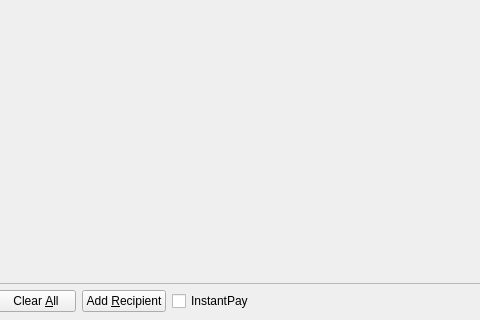
This is src/qt/forms/sendcoinsdialog.ui in Mythicaler/Smartcoin-core as Qt 5 draws it before an edit; both pictures show x 171 to 651 and y 206 to 526 of the 850 by 526 pixel window. The edited form follows.
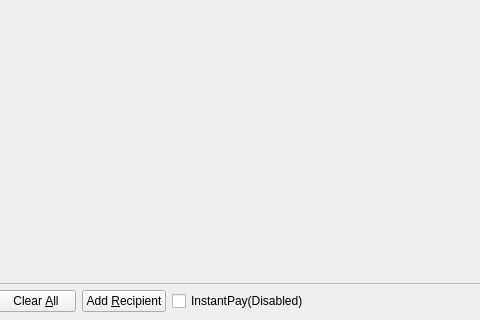
This is the edited form. Icons and pictures are not drawn. Custom widgets are drawn as their Qt base class.

Diff of the .ui file:
```diff
--- a/src/qt/forms/sendcoinsdialog.ui
+++ b/src/qt/forms/sendcoinsdialog.ui
@@ -728,7 +728,7 @@
      <item>
       <widget class="QCheckBox" name="checkUseInstantSend">
        <property name="text">
-        <string>InstantPay</string>
+        <string>InstantPay(Disabled)</string>
        </property>
        <property name="checked">
         <bool>false</bool>
```
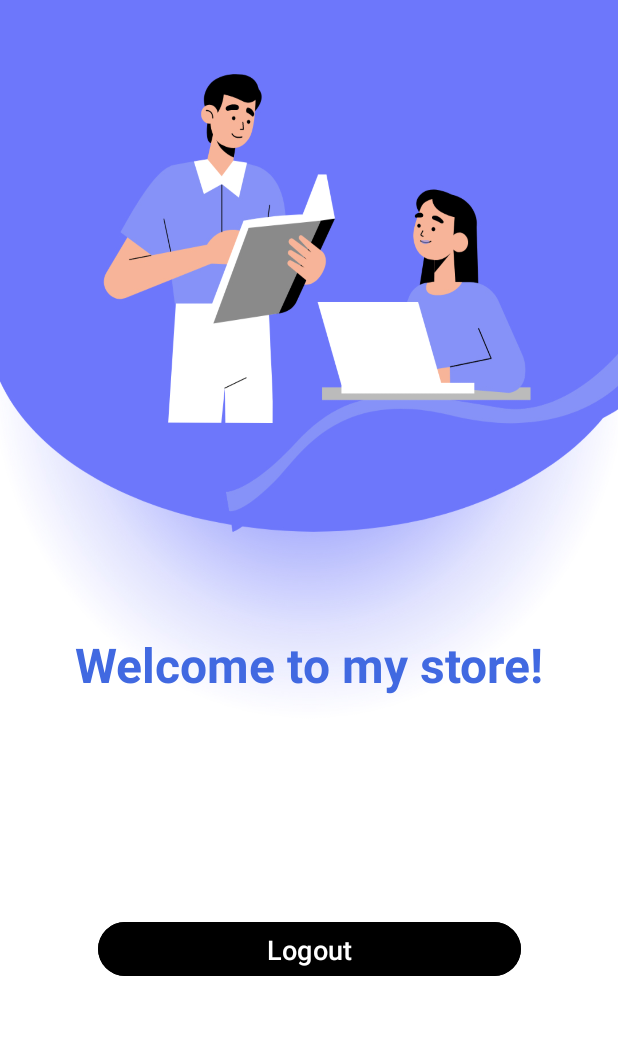
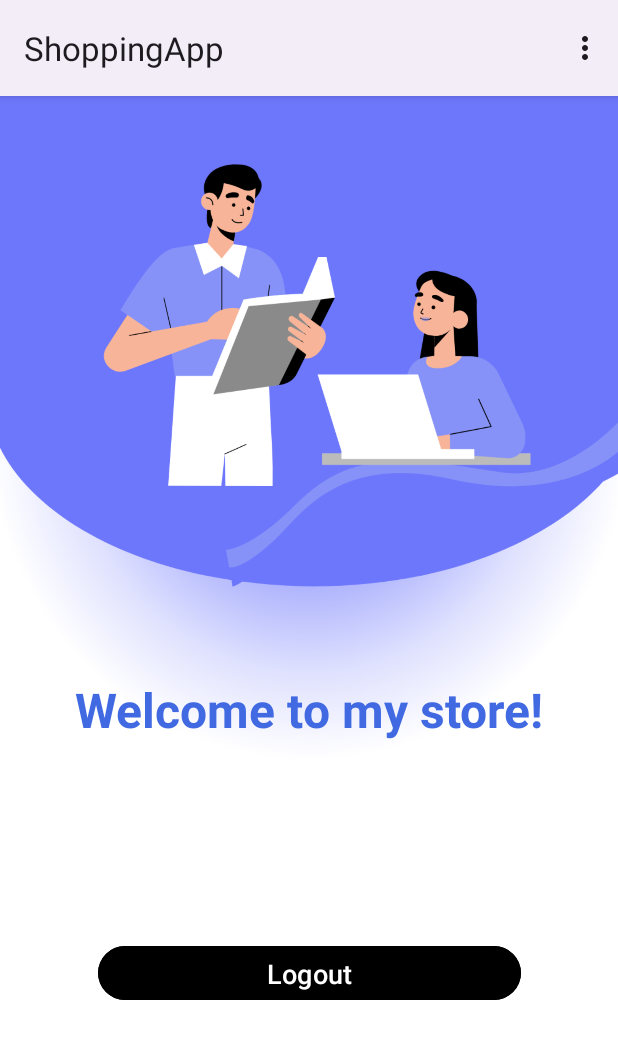
Before and after one commit to danieljagun/ShoppingAndroidApp, an Android app: the MainActivity screen opened directly, with no data from a screen before it, on a phone screen of 412 x 824 dp. Shown: the top 1039 px of the screen. Run offline under Robolectric (Android 15) with nearby library versions, the phone set to English and light mode, and no system bars; our stand-ins replace Firebase (no records; nobody signed in at launch, a user with empty details on screens opened directly).

Commit message:
purchase page

```diff
--- a/app/src/main/java/com/example/shoppingapp/MainActivity.java
+++ b/app/src/main/java/com/example/shoppingapp/MainActivity.java
@@ -1,18 +1,24 @@
 package com.example.shoppingapp;
+
+import android.content.Intent;
+import android.os.Bundle;
+import android.view.Menu;
+import android.view.MenuItem;
+import android.view.View;
+import android.widget.Button;
+import android.widget.TextView;
+import android.widget.Toast;
 
 import androidx.appcompat.app.AppCompatActivity;
 
-import android.content.Intent;
-import android.os.Bundle;
-import android.view.View;
-import android.widget.Button;
-
 import com.google.firebase.auth.FirebaseAuth;
+import com.google.firebase.auth.FirebaseUser;
 
 public class MainActivity extends AppCompatActivity {
 
     private FirebaseAuth auth;
     private Button logoutButton;
+    private TextView userEmailTextView;
 
     @Override
     protected void onCreate(Bundle savedInstanceState) {
@@ -20,8 +26,14 @@ public class MainActivity extends AppCompatActivity {
         setContentView(R.layout.activity_main);
 
         auth = FirebaseAuth.getInstance();
-        logoutButton= findViewById(R.id.logout_button);
+        logoutButton = findViewById(R.id.logout_button);
+        userEmailTextView = findViewById(R.id.user_email_text_view);
 
+        FirebaseUser user = auth.getCurrentUser();
+        if (user != null) {
+            String userEmail = ((FirebaseUser) user).getEmail();
+            userEmailTextView.setText(userEmail);
+        }
         logoutButton.setOnClickListener(new View.OnClickListener() {
             @Override
             public void onClick(View v) {
@@ -30,6 +42,31 @@ public class MainActivity extends AppCompatActivity {
                 finish();
             }
         });
+    }
 
+    @Override
+    public boolean onCreateOptionsMenu(Menu menu) {
+        //Inflate the menu; this adds items to the action bar if it is present.
+        getMenuInflater().inflate(R.menu.main_menu, menu);
+        return true;
+    }
+
+    public boolean onOptionsItemSelected(MenuItem item) {
+        // Handle item selection
+        int itemId = item.getItemId();
+
+        if (itemId == R.id.action_purchase) {
+            Toast.makeText(MainActivity.this, "Loading Purchase Screen", Toast.LENGTH_LONG).show();
+            Intent intent = new Intent(MainActivity.this, ShoppingActivity.class);
+            startActivity(intent);
+            return true;
+        } else if (itemId == R.id.action_cart) {
+            Toast.makeText(MainActivity.this, "Select Cart", Toast.LENGTH_LONG).show();
+            return true;
+        } else if (itemId == R.id.action_update) {
+            Toast.makeText(MainActivity.this, "Select Update", Toast.LENGTH_LONG).show();
+            return true;
+        }
+        return false;
     }
 }
--- a/app/src/main/res/layout/activity_main.xml
+++ b/app/src/main/res/layout/activity_main.xml
@@ -21,6 +21,7 @@
         app:layout_constraintTop_toTopOf="parent"
         app:layout_constraintVertical_bias="0.54" />
 
+
     <Button
         android:id="@+id/logout_button"
         android:layout_width="282dp"
@@ -35,5 +36,16 @@
         app:layout_constraintTop_toBottomOf="@+id/textView"
         app:layout_constraintVertical_bias="0.463" />
 
+    <TextView
+        android:id="@+id/user_email_text_view"
+        android:layout_width="230dp"
+        android:layout_height="57dp"
+        android:text="TextView"
+        android:textSize="20sp"
+        app:layout_constraintBottom_toTopOf="@+id/logout_button"
+        app:layout_constraintEnd_toEndOf="parent"
+        app:layout_constraintStart_toStartOf="parent"
+        app:layout_constraintTop_toBottomOf="@+id/textView" />
+
 
 </androidx.constraintlayout.widget.ConstraintLayout>
--- /dev/null
+++ b/app/src/main/res/menu/main_menu.xml
@@ -0,0 +1,20 @@
+<?xml version="1.0" encoding="utf-8"?>
+<menu xmlns:android="http://schemas.android.com/apk/res/android"
+    xmlns:app="http://schemas.android.com/apk/res-auto">
+
+    <item
+        android:id="@+id/action_purchase"
+        android:title="PURCHASE"
+        app:showAsAction="never"/>
+
+    <item
+        android:id="@+id/action_cart"
+        android:title="VIEW CART"
+        app:showAsAction="never" />
+
+    <item
+        android:id="@+id/action_update"
+        android:title="UPDATE"
+        app:showAsAction="never" />
+
+</menu>
--- a/app/src/main/res/values/themes.xml
+++ b/app/src/main/res/values/themes.xml
@@ -1,10 +1,15 @@
 <resources xmlns:tools="http://schemas.android.com/tools">
     <!-- Base application theme. -->
-    <style name="Base.Theme.ShoppingApp" parent="Theme.Material3.DayNight.NoActionBar">
+    <style name="Base.Theme.ShoppingApp" parent="Theme.Material3.DayNight">
         <item name="colorPrimaryVariant">@color/lavender</item>
         <!-- Customize your light theme here. -->
         <!-- <item name="colorPrimary">@color/my_light_primary</item> -->
+        <item name="android:actionBarStyle">@style/CustomActionBar</item>
     </style>
 
     <style name="Theme.ShoppingApp" parent="Base.Theme.ShoppingApp" />
+
+    <style name="CustomActionBar" parent="Widget.AppCompat.ActionBar">
+        <item name="android:background">@color/lavender</item>
+    </style>
 </resources>
```
Also changed, not shown: app/src/main/AndroidManifest.xml (+7 -5 lines), app/src/main/java/com/example/shoppingapp/ShoppingActivity.java (added, +102 -0 lines), app/src/main/res/layout/activity_shopping.xml (added, +75 -0 lines).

# Exercise:
Return each line from the entries above that includes "style".

# Exercise output:
-    <style name="Base.Theme.ShoppingApp" parent="Theme.Material3.DayNight.NoActionBar">
+    <style name="Base.Theme.ShoppingApp" parent="Theme.Material3.DayNight">
+        <item name="android:actionBarStyle">@style/CustomActionBar</item>
     </style>
     <style name="Theme.ShoppingApp" parent="Base.Theme.ShoppingApp" />
+    <style name="CustomActionBar" parent="Widget.AppCompat.ActionBar">
+    </style>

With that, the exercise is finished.